    evidence are reasonable and logical, it is immaterial on appeal that other inferences might have been drawn." Susman v. Kaufmann's Dept. Store, 182 Pa. Superior Ct. 467, 128 A.2d 173 (1956).

There was sufficient evidence in this record to support the sixth finding of fact of the board that this claimant had not lost the industrial use of his right hand. This conclusion could not be disturbed by the court below; not could the court below reinstate the finding of the referee; nor could the court below substitute its own finding for that of the fact finding authorities.
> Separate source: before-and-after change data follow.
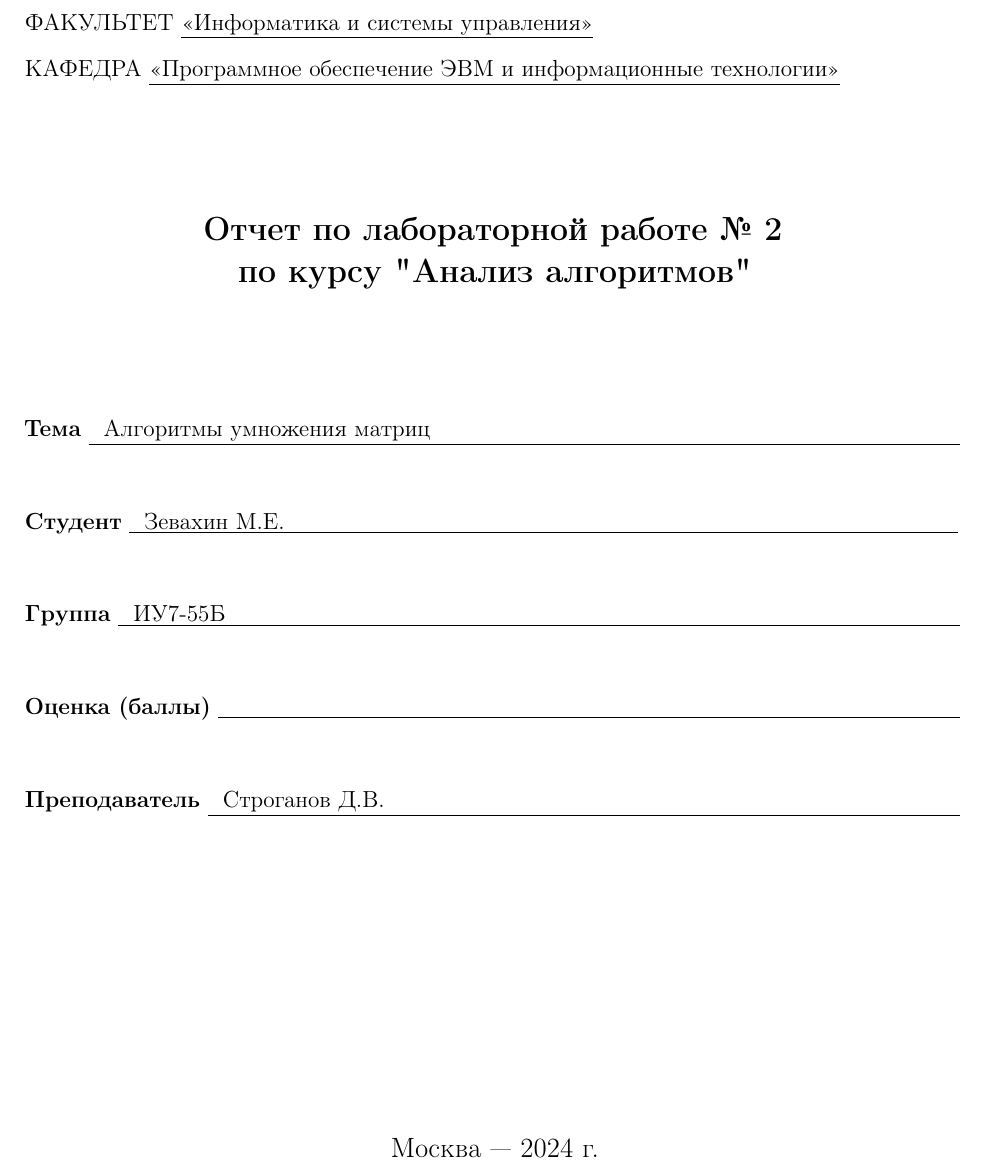
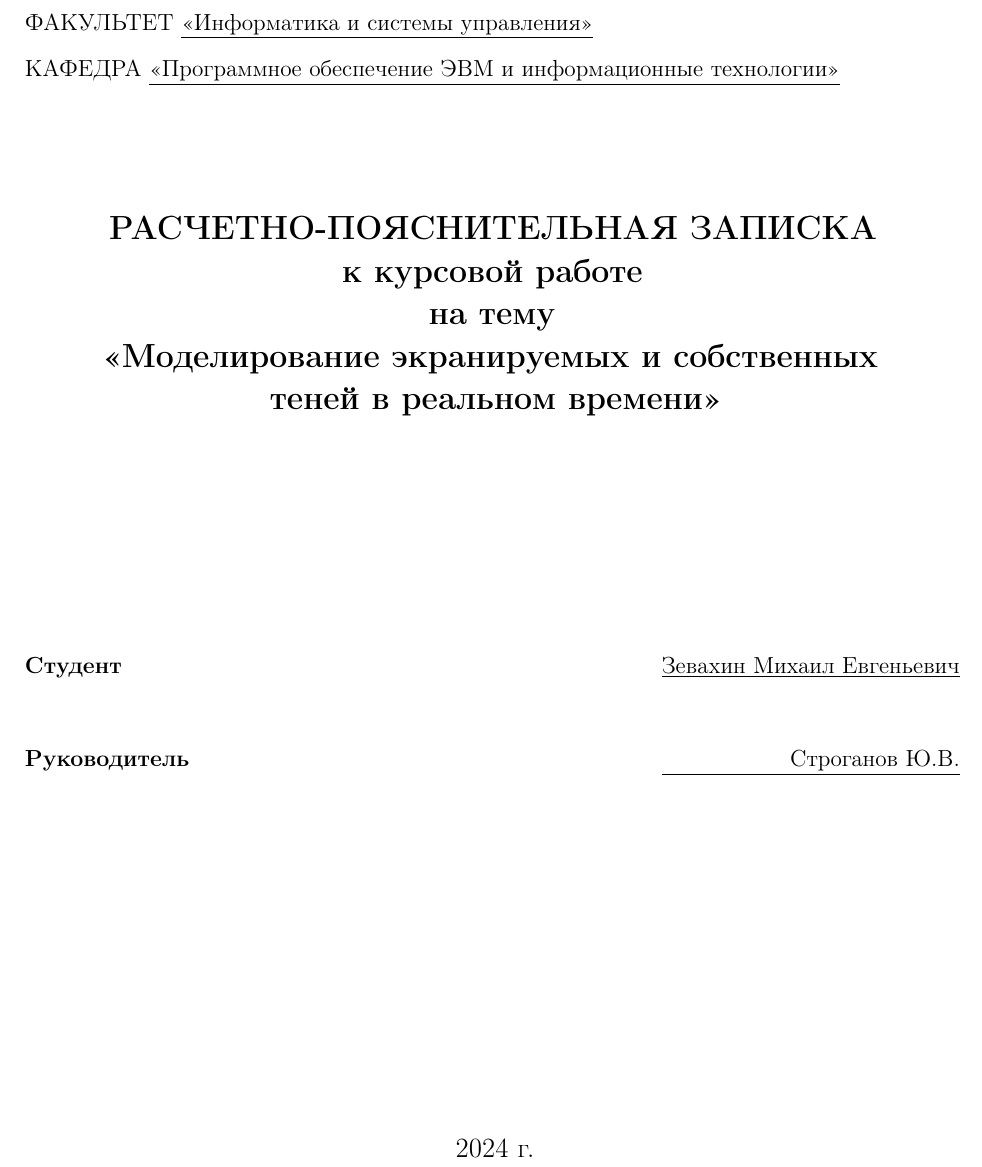
Before and after one commit to Mihyich/CourseWork_CG, a LaTeX document (doc/report.tex, which reads doc/settings.sty, doc/title.tex): part of page 1 of 42, cut so that both start at the same text. Compiled offline with pdfLaTeX.

Commit message:
Автосохранение

```diff
--- a/doc/settings.sty
+++ b/doc/settings.sty
@@ -41,12 +41,12 @@
 }
 
 \titleformat{\section}
-	{\LARGE\bfseries\centering}
+	{\LARGE\bfseries}
 	{\thesection}
 	{1em}{}
 
 \titleformat{\subsection}
-	{\large\bfseries\centering}
+	{\large\bfseries}
 	{\thesubsection}
 	{1em}{}
 
--- a/doc/title.tex
+++ b/doc/title.tex
@@ -30,26 +30,25 @@
 	\vspace{2.0cm}
 
 	\begin{center}
-		\LARGE\textbf{Отчет по лабораторной работе № 2}\\
-		\LARGE\textbf{по курсу "Анализ алгоритмов"}
+		\LARGE\textbf{РАСЧЕТНО-ПОЯСНИТЕЛЬНАЯ ЗАПИСКА}\\
+		\LARGE\textbf{к курсовой работе}\\
+		\LARGE\textbf{на тему}\\
+		\LARGE\textbf{«Моделирование экранируемых и собственных}\\
+		\LARGE\textbf{теней в реальном времени»}
 	\end{center}
 
-	\vspace{2.0cm}
+	\vspace{4.0cm}
 
 	\noindent
 	\begin{minipage}{\textwidth}
 		\fontsize{12pt}{24pt}\selectfont
-		\textbf{Тема} \underline{\text{~~Алгоритмы умножения матриц~~~~~~~~~~~~~~~~~~~~~~~~~~~~~~~~~~~~~~~~~~~~~~~~~~~~~~~~~~~~~~~~~~~~~~}}\newline\newline
-		\textbf{Студент} \underline{\text{~~Зевахин М.Е.~~~~~~~~~~~~~~~~~~~~~~~~~~~~~~~~~~~~~~~~~~~~~~~~~~~~~~~~~~~~~~~~~~~~~~~~~~~~~~~~~~~~~~~~~}}\newline\newline
-		\textbf{Группа} \underline{\text{~~ИУ7-55Б~~~~~~~~~~~~~~~~~~~~~~~~~~~~~~~~~~~~~~~~~~~~~~~~~~~~~~~~~~~~~~~~~~~~~~~~~~~~~~~~~~~~~~~~~~~~~~~~~}}\newline\newline
-		\textbf{Оценка (баллы)} \underline{\text{~~~~~~~~~~~~~~~~~~~~~~~~~~~~~~~~~~~~~~~~~~~~~~~~~~~~~~~~~~~~~~~~~~~~~~~~~~~~~~~~~~~~~~~~~~~~~~~~~~}}\newline\newline
-		\textbf{Преподаватель} \underline{\text{~~Строганов Д.В.~~~~~~~~~~~~~~~~~~~~~~~~~~~~~~~~~~~~~~~~~~~~~~~~~~~~~~~~~~~~~~~~~~~~~~~~~~~~}}\newline
+		\textbf{Студент} \hfill \underline{\text{Зевахин Михаил Евгеньевич}}\newline\newline
+		\textbf{Руководитель} \hfill \underline{\text{~~~~~~~~~~~~~~~~~Строганов Ю.В.}}\newline\newline
 	\end{minipage}
 
 	\begin{center}
 		\vfill
-		Москва~---~\the\year
-		~г.
+		\the\year~г.
 	\end{center}
 
 	\restoregeometry
```
Also changed, not shown: doc/report.pdf.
However, neither the referee nor the board disposed of the question as to whether or not any partial disability continued in the face of the testimony of both the claimant's doctor, who testified to an overall disability of 50%, and the employer's doctor, who testified to an overall disability of 25%.

We, therefore, reverse the court below, remanding the record to the court for the purpose of returning it to the Workmen's Compensation Board to determine whether or not any partial disability still exists, and to enter an appropriate order.


Judgment reversed and record remanded.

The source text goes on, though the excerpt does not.